by Marion Nestle
Apr 29 2024

More on snakes: from culinary marvels to conflicted science

Last week I posted a debate about the health and environmental consequences of eating snakes, mainly because it never occurred to me that anyone would take it seriously.  I thought it was funny.

Shows you what I know.  Busted.

The eating-snakes-is-sustainable position was based on a study that I obviously had not read.

But a reader, Michael Tlusty, did.  He says the paper raises two issues.

His first has to do with the newsletter that posted the story,  He says:

Nowhere in the story does the reporter link to the actual research paper (Natusch, D., Aust, P.W., Caraguel, C. et al. Python farming as a flexible and efficient form of agricultural food security. Sci Rep 14, 5419 (2024). – I see this a lot – why can’t journalists properly acknowledge scientific efforts?

His second is a critique of the study methods.

they compare ectotherm farming of snakes to that of salmon – however, the data for salmon farming comes from 2011 and 1998. There have been significant improvements since then, so they are biasing their analysis to favor the current snake data. Furthermore, I doubt that salmon would be the substitute for snake.
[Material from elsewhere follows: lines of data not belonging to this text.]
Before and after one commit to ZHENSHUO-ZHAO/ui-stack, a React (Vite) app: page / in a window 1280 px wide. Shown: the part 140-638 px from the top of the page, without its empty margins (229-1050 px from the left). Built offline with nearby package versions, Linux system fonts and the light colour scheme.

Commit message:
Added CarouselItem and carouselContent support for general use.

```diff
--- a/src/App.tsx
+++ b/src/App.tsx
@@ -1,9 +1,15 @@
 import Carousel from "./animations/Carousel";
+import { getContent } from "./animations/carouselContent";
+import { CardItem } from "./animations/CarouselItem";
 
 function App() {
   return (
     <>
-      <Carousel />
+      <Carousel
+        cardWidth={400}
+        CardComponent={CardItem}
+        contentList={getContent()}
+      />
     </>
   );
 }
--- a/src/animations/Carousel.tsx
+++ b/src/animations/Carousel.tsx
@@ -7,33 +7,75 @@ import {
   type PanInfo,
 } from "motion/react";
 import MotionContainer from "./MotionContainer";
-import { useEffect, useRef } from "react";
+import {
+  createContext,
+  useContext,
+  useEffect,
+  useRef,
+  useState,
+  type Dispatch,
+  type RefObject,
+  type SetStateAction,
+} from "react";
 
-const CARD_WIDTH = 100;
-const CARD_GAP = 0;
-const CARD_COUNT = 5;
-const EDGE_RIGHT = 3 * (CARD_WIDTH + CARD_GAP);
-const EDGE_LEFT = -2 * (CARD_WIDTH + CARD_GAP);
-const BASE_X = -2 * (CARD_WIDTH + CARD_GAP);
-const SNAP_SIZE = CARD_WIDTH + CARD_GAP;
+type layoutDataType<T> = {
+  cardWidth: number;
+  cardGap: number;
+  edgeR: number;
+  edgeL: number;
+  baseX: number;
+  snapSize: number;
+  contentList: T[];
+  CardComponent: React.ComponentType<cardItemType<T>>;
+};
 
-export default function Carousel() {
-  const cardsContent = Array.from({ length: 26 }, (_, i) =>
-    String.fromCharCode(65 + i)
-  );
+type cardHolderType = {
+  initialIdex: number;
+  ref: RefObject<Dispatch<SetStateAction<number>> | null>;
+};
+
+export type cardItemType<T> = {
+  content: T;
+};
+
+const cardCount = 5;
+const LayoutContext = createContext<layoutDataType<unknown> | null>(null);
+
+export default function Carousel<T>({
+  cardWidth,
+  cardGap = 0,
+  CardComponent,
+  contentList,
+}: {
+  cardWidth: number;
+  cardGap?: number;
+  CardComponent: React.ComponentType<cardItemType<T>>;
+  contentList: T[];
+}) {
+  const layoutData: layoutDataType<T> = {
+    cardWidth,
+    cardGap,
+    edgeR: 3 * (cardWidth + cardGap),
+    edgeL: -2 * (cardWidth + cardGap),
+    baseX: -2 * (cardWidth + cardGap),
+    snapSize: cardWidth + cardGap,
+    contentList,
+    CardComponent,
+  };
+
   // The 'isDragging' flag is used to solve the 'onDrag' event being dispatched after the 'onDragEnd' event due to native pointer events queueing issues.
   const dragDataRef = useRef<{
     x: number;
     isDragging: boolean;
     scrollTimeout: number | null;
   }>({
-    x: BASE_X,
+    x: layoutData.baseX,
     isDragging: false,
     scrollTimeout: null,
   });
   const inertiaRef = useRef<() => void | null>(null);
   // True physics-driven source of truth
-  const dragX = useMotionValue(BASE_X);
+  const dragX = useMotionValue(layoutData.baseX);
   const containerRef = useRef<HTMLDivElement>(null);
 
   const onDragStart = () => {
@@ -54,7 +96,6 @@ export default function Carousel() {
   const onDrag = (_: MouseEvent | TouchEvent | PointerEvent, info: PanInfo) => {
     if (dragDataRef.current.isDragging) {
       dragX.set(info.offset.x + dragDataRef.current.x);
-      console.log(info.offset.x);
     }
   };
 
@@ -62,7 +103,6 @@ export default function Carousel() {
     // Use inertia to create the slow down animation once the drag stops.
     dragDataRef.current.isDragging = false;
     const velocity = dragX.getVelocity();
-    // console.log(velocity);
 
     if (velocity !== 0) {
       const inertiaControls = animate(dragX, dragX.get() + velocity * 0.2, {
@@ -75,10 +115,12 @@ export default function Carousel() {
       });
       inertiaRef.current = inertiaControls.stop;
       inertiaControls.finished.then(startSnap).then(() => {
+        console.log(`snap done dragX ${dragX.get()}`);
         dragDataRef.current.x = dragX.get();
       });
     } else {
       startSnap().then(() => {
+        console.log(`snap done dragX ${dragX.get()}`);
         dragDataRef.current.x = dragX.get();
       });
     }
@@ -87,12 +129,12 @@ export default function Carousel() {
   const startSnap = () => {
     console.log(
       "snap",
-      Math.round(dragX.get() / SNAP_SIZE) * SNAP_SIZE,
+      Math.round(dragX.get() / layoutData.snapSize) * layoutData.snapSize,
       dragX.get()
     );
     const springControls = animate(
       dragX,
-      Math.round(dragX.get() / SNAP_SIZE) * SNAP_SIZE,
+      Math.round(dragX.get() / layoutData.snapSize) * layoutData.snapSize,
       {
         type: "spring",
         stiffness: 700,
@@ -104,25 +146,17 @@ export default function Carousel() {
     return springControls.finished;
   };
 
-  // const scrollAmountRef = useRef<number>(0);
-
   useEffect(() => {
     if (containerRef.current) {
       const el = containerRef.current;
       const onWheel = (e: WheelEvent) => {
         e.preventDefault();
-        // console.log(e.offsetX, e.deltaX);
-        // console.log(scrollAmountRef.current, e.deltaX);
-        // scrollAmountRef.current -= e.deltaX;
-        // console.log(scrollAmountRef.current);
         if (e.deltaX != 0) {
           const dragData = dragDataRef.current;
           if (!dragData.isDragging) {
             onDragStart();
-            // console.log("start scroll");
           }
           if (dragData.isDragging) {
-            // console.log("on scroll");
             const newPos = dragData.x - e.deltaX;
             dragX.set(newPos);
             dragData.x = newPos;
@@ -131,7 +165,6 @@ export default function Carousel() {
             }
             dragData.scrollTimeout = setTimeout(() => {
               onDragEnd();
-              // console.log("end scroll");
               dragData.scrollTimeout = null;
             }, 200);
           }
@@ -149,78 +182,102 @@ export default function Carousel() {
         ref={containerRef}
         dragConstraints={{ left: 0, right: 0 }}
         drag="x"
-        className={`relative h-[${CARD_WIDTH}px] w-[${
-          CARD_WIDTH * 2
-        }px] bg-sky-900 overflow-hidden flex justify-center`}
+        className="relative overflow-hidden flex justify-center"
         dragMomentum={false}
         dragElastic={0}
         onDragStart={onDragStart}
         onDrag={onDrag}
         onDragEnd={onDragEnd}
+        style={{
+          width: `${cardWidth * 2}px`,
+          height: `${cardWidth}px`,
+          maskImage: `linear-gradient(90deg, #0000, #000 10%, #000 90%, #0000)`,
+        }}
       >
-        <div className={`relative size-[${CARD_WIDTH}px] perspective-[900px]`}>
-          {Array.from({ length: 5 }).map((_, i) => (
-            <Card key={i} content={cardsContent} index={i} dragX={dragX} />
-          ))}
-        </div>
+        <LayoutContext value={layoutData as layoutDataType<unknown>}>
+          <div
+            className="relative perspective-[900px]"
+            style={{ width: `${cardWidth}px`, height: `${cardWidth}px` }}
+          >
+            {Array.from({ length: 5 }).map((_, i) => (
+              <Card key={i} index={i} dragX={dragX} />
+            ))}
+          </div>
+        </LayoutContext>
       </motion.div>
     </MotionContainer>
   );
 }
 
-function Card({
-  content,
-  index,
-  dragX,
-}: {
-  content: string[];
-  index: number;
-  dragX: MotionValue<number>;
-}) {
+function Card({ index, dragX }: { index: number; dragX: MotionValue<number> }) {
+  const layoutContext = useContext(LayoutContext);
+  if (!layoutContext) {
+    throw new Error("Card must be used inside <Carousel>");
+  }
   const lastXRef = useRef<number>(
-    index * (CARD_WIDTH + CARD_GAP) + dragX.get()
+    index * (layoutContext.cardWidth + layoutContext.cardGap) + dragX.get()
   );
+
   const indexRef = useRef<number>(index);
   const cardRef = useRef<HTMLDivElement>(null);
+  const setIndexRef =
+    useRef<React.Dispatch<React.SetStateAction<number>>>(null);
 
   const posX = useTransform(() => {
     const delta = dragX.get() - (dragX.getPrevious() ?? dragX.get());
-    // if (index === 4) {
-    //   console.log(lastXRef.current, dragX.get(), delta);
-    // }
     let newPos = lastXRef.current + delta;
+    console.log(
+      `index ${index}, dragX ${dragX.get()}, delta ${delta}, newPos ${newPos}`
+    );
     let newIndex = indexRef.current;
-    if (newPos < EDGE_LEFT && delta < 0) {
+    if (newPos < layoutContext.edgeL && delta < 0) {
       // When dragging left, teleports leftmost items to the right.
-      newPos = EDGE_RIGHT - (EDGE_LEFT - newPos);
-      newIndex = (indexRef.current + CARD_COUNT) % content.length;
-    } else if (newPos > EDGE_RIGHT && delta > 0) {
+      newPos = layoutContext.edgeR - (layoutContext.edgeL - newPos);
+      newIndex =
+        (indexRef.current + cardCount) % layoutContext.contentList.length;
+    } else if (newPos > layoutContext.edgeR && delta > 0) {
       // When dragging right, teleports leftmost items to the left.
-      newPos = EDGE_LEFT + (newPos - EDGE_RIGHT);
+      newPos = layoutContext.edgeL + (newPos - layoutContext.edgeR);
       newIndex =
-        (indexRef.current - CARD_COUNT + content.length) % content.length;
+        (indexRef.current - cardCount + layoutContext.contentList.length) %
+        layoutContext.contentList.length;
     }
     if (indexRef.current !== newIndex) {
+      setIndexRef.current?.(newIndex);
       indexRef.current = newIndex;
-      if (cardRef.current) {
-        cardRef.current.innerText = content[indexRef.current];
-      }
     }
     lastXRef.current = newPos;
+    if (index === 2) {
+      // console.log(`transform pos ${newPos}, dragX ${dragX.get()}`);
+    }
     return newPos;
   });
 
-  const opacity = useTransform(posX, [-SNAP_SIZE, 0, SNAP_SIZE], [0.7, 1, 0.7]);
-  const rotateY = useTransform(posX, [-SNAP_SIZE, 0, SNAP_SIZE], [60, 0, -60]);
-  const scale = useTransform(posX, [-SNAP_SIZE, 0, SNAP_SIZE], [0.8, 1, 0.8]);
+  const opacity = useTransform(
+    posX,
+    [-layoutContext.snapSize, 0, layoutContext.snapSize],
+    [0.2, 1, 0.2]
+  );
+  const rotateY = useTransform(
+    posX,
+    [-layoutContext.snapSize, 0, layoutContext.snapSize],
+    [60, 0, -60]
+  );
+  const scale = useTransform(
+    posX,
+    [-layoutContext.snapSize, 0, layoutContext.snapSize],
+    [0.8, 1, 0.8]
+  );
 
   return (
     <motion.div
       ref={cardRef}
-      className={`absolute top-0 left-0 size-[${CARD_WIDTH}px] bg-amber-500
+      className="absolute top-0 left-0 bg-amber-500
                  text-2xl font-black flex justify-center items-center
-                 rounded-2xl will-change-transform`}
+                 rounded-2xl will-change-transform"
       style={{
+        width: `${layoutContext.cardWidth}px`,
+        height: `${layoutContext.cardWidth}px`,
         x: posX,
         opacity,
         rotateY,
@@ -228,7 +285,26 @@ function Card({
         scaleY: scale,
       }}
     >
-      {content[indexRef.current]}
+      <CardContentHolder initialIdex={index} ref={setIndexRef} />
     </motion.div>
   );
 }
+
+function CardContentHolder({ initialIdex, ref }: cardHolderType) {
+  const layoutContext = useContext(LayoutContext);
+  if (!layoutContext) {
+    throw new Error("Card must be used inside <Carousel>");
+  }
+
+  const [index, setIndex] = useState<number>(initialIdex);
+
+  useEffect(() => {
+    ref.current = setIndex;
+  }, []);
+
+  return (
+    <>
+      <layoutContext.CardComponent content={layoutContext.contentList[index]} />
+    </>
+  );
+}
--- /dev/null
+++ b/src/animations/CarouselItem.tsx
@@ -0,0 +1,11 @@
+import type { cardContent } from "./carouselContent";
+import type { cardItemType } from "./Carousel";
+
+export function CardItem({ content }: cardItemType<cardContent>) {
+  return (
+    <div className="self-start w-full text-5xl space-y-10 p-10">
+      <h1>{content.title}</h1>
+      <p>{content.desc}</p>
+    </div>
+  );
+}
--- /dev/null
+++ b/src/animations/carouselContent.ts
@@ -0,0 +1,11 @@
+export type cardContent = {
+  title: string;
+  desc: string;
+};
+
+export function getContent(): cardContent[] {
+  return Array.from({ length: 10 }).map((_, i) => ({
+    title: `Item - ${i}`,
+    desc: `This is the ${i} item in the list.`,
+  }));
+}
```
Species more like tilapia and carp would be, and these fish can be fed with completely vegetarian diets. So yes while the invasiveness of pythons is a primary con as you point out, the authors inflate the benefit of snake eating relative to other more substitutable foods.

And then comes the kicker—the reason why I am posting this on Monday when I usually post items about conflicted science.

 And in the spirit of your newsletter, in the ethics declaration on the paper, it states “This work was partly funded by an initiative working to better understand snakes used in the leather trade, which is itself partially funded by companies that use snake skins. ” – so this is an attempt to make luxury snake skin items more “palatable” by turning snake farming into a food security argument.

I am always grateful to hear from sharp-eyed readers, even when they catch me violating a firm principle that dates back to my time in molecular biology graduate school: Always read the original paper.  No exceptions.

As I said, busted.

On a lighter note, it turns out eating snakes is a thing (maybe you knew this already?).  According to this week’s New Yorker, it’s a sign of masculinity in Oklahoma.  I commend this article to your attention: How to Eat a Rattlesnake.

Thanks to Jennifer Wilkins for sending it.  She, by the way, has a new Substack: Eat Right Here.

Addition: Can we really eat invasive species into submission? (thanks to Stephen Zwick for sending)